|Month over Month||1.1%||0.6%|
|Year over Year||2.8%||0.9%|
Producer prices rose for a second consecutive month in January. A 1.1 percent increase versus December followed that month's unrevised 0.6 percent gain and was the sharpest since last July. As a result, the annual PPI inflation rate climbed from 0.9 percent to 2.8 percent, equalling its highest reading since October 2012.
January's monthly spurt was once again largely due to higher energy charges, up some 2.6 percent to stand 6.2 percent higher on the year. However, there were significant rises elsewhere too with intermediates up 0.5 percent and consumer goods 0.3 percent. Capital goods edged just 0.1 percent firmer. Consequently, excluding energy the PPI advanced 0.4 percent versus December and 1.1 percent from a year ago after a 0.8 percent annual increase last time.
Producer prices are now 3.3 percent above their February 2016 low but still some 7.6 percent short of their August 2012 peak. If the sector PMI results are to be believed, rapidly spiralling input costs also forced manufacturers to hike their output prices again in February ostensibly at the fastest rate since June 2011. However, margins continue to be squeezed and without some improvement in domestic demand, more of the same is to be expected over coming months.
The producer price indices (PPI) measure transaction prices, exclusive of VAT, for goods from industrial activities sold on the Italian market. Construction is excluded. Changes in the index provide a guide to inflation from the point of view of the product's producer/manufacturer and, in contrast to the consumer price index (CPI), excludes VAT and other deductible taxed associated with turnover.
The PPI measures prices at the producer level before they are passed along to consumers. Since the producer price index measures prices of consumer goods and capital equipment, a portion of the inflation at the producer level gets passed through to the consumer price index (CPI).
Because the index of producer prices measures price changes at an early stage in the economic process, it can serve as an indicator of future inflation trends. The producer price index and its sub-indexes are often used in business contracts for the adjustment of recurring payments. They also are used to deflate other values of economic statistics like the production index. It should be noted that the PPI excludes construction.

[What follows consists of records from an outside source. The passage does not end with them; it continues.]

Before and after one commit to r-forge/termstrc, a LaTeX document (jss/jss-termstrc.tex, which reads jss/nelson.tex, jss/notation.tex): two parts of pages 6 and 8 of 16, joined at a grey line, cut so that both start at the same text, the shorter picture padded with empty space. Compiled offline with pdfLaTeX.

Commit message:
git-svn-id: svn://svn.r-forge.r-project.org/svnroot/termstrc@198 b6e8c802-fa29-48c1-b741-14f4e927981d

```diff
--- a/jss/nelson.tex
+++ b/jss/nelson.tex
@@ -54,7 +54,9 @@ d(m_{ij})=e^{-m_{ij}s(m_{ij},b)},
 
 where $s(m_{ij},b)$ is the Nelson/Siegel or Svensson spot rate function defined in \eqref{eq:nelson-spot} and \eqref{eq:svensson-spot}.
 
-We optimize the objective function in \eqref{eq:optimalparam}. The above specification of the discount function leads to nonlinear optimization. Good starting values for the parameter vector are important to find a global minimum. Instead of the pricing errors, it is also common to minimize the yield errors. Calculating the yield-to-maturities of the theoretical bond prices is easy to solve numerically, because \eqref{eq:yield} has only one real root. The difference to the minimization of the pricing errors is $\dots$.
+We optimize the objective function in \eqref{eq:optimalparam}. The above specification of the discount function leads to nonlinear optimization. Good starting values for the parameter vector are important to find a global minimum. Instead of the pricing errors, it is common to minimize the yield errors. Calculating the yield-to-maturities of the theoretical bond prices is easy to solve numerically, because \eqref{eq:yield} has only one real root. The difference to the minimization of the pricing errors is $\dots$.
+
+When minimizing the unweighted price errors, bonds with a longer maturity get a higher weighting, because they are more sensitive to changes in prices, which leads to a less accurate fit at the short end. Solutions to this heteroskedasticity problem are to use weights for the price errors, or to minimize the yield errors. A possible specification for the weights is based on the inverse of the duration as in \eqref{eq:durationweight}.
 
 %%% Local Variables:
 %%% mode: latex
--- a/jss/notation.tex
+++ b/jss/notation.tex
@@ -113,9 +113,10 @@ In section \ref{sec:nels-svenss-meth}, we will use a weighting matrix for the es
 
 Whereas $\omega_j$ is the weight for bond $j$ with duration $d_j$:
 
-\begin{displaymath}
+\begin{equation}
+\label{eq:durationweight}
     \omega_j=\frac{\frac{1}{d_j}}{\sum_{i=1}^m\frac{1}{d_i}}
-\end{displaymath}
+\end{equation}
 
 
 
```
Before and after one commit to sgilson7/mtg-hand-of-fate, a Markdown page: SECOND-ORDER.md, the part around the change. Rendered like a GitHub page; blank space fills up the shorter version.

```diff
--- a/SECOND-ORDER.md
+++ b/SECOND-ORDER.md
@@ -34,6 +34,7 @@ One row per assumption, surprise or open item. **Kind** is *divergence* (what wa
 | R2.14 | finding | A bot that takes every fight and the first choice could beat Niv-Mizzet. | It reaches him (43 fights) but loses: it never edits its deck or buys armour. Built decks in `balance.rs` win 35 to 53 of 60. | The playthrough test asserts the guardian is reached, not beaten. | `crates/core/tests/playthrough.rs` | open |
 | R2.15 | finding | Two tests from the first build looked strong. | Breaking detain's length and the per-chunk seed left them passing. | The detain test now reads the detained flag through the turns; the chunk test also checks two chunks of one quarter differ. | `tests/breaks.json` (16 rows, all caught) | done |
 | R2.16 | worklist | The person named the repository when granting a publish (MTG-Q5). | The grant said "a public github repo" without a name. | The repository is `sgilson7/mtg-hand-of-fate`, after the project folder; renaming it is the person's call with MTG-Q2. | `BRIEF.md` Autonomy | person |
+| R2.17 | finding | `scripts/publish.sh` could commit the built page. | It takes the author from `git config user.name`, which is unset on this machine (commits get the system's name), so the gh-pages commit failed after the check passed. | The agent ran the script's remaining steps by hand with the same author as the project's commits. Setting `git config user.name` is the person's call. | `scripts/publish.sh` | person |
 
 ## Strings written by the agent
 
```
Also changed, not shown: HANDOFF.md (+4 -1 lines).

The PPI provides a key measure of inflation alongside the consumer price indexes and GDP deflators. The output price indexes measure change in manufacturer' goods prices produced and often are referred to as factory gate prices. Input prices are not limited to just those materials used in the final product, but also include what is required by the company in its normal day-to-day operations.
The PPI is considered a precursor of both consumer price inflation and profits. If the prices paid to manufacturers increase, businesses are faced with either charging higher prices or they taking a cut in profits. The ability to pass along price increases depends on the strength and competitiveness of the marketplace.
The bond market rallies when the PPI decreases or posts only small increases, but bond prices fall when the PPI posts larger-than-expected gains. The equity market rallies with the bond market because low inflation promises low interest rates and is good for profits.